Iconic Foods of Kunming Part 2

This post was brought to you by Grand Park Kunming

Local Food Street in Kunming

There is just no better place to learn about a city’s food culture then to visit its food streets at night. Although there are many popular touristy food streets in Kunming, I told my guide that I wanted to go somewhere the locals go to and not another touristy locale. You know, an “Old Airport Road Food Centre” instead of “Newton Circus Food Centre”. So Xiao Li brought us to ShuangQiao Lu (Twin Bridge Road) which he said was off the tourist map. He warned us however, that he only did it on the expressed instructions from Thomas, the head guest relation officer who knew that I was on a special food mission.

If there is one thing that strikes you about Kunming street food, it is that the Kunming people get a thrill out of their grill. At least 80 percent of the stalls sold grilled meats and you can get almost any thing on a stick, ready to be popped over charcoal and finished off with a sprinkle of the all too familiar chilli flakes which they seem to put on everything. The taste profile here is somewhat different from Singapore. Kunmingers tend to like their food salty, savory and spicy, unlike Singaporeans who like their food a little on the sweet side. Compare their grilled beef skewers to our Satay and you get a general idea of what the majority of their dishes taste like. They also tend to favour the grill over deep frying. So when you walk along the street, there is smoke everywhere but very few crispy stuff. There was the occasional deep fried potatoes and I even managed to find a place selling sweet rice crisp cakes. But these were pools of hot oil in a land of glowing embers. And oh, talking about the rice cakes, I was told by the hawker that his stall is frequented by Singaporeans! So much for not being on the tourist map! Or perhaps we Singaporeans have a way of sniffing out the good food places?

If you are feeling a little adventurous, this is a great place to discover the heart of Kunming cuisine. But I have to warn you that it really isn’t a place to bring kids and you take a risk on getting food poisoning if you eat at the wrong stall. But what’s an adventure if there wasn’t a little danger?

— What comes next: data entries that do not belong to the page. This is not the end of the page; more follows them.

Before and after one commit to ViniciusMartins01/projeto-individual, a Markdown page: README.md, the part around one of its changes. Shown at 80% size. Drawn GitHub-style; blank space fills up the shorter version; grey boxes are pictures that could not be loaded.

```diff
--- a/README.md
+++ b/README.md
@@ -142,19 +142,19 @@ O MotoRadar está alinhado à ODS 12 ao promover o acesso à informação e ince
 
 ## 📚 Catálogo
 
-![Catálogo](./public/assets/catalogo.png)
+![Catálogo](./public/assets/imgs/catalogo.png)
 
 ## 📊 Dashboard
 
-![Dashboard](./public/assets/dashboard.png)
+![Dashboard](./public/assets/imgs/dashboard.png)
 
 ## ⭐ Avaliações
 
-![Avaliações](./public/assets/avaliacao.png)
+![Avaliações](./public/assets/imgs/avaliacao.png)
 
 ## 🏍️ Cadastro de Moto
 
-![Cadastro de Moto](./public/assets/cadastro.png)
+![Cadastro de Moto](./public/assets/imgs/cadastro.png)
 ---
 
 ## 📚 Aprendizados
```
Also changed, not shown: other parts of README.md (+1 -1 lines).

If you go manic over mushrooms, then Yunnan is the place to get your mushroom mania because of the nearly thousand edible mushrooms in China, 850 of them are found right here in Yunnan. The mushrooms grow in the mountains surrounding Kunming and are handpicked by foragers. The Kunmingers take their mushrooms very seriously. So seriously that they have four story restaurants like the one we were at serving just wild mushrooms!

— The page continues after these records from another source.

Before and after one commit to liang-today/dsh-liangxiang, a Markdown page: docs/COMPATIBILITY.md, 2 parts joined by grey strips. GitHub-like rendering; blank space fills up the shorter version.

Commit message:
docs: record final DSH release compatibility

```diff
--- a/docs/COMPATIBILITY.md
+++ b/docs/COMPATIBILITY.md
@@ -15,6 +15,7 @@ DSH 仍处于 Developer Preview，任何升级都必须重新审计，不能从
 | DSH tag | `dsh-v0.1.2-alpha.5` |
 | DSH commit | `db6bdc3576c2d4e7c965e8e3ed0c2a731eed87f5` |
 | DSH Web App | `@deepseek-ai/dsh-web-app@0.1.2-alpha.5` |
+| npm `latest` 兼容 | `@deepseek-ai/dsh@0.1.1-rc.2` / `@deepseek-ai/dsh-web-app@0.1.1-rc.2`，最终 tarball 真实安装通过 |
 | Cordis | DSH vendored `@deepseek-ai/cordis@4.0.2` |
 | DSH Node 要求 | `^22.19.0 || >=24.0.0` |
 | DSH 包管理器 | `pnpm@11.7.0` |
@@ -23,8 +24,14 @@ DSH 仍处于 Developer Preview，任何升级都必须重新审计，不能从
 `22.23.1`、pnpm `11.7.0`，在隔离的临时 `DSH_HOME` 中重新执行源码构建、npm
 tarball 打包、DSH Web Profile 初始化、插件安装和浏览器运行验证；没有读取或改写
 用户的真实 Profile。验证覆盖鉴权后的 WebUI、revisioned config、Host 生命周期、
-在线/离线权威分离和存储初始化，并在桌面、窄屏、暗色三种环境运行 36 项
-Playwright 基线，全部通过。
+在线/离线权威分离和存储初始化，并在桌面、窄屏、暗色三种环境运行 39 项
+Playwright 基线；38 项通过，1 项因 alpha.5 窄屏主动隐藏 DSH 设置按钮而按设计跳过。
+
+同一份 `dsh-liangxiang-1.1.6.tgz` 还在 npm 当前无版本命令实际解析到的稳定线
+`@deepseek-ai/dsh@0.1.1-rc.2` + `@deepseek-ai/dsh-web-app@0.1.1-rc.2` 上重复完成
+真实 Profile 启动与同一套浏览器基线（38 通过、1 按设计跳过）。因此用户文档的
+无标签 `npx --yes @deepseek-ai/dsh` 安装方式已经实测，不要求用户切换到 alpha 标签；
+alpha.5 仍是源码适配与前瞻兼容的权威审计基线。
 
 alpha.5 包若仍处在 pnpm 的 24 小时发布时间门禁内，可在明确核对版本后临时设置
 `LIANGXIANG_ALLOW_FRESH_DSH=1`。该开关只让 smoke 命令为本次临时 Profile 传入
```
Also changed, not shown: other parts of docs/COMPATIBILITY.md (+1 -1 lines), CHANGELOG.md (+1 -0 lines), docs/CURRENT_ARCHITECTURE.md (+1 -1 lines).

I must admit I don’t really know much about wild mushrooms so it was rather difficult to pick some mushrooms to throw into the hotpot. I heard that they had some Matsutake mushrooms which are prized by the Japanese because it is said that they were the first things that started to grow after the bomb was dropped on Hiroshima. So we tried some Matsutake mushrooms. We also picked several of the more popular ones like morels and an interesting one that grew on bamboo shoots.

They offer several different broths to cook your mushrooms in and we chose the wild chicken broth which I can highly recommend. It taste very sweet and slightly gamey and is very different from the broths we get back home.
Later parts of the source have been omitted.